**WHAT YOU SHOULD DO**
An exact reproduction of the entries is needed. Keep all pictures out of it.

**DATASET CONTENT**
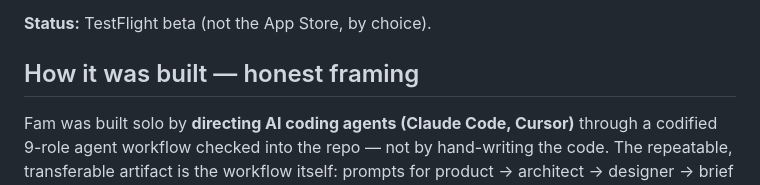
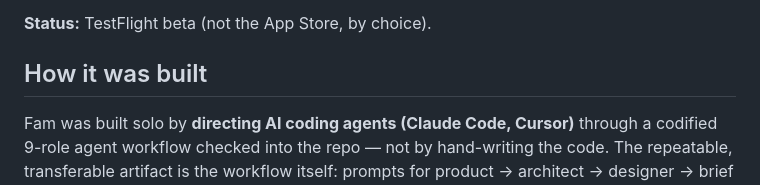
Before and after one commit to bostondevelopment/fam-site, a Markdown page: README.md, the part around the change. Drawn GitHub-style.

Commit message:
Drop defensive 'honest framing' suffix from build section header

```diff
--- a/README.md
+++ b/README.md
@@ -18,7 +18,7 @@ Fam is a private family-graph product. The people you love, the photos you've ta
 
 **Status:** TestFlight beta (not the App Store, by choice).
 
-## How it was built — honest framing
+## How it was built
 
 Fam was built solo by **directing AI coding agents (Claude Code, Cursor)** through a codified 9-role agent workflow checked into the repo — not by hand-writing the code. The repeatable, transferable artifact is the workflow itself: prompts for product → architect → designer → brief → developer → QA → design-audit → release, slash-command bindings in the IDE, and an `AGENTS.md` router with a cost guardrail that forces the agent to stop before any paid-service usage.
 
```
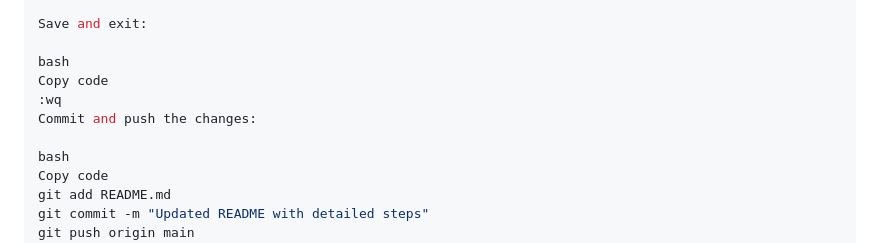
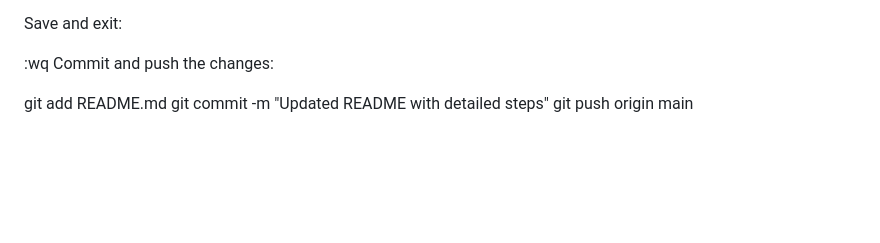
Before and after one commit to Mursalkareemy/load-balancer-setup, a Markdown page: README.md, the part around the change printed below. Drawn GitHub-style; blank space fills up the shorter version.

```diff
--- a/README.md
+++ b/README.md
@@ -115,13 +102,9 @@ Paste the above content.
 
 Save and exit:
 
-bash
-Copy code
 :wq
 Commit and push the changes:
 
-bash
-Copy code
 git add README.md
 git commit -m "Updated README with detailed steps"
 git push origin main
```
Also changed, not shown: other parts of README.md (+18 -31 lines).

**SOLUTION**
Before and after one commit to bostondevelopment/fam-site, a Markdown page: README.md, the part around the change. Drawn GitHub-style.

Commit message:
Drop defensive 'honest framing' suffix from build section header

```diff
--- a/README.md
+++ b/README.md
@@ -18,7 +18,7 @@ Fam is a private family-graph product. The people you love, the photos you've ta
 
 **Status:** TestFlight beta (not the App Store, by choice).
 
-## How it was built — honest framing
+## How it was built
 
 Fam was built solo by **directing AI coding agents (Claude Code, Cursor)** through a codified 9-role agent workflow checked into the repo — not by hand-writing the code. The repeatable, transferable artifact is the workflow itself: prompts for product → architect → designer → brief → developer → QA → design-audit → release, slash-command bindings in the IDE, and an `AGENTS.md` router with a cost guardrail that forces the agent to stop before any paid-service usage.
 
```
Before and after one commit to Mursalkareemy/load-balancer-setup, a Markdown page: README.md, the part around the change printed below. Drawn GitHub-style; blank space fills up the shorter version.

```diff
--- a/README.md
+++ b/README.md
@@ -115,13 +102,9 @@ Paste the above content.
 
 Save and exit:
 
-bash
-Copy code
 :wq
 Commit and push the changes:
 
-bash
-Copy code
 git add README.md
 git commit -m "Updated README with detailed steps"
 git push origin main
```
Also changed, not shown: other parts of README.md (+18 -31 lines).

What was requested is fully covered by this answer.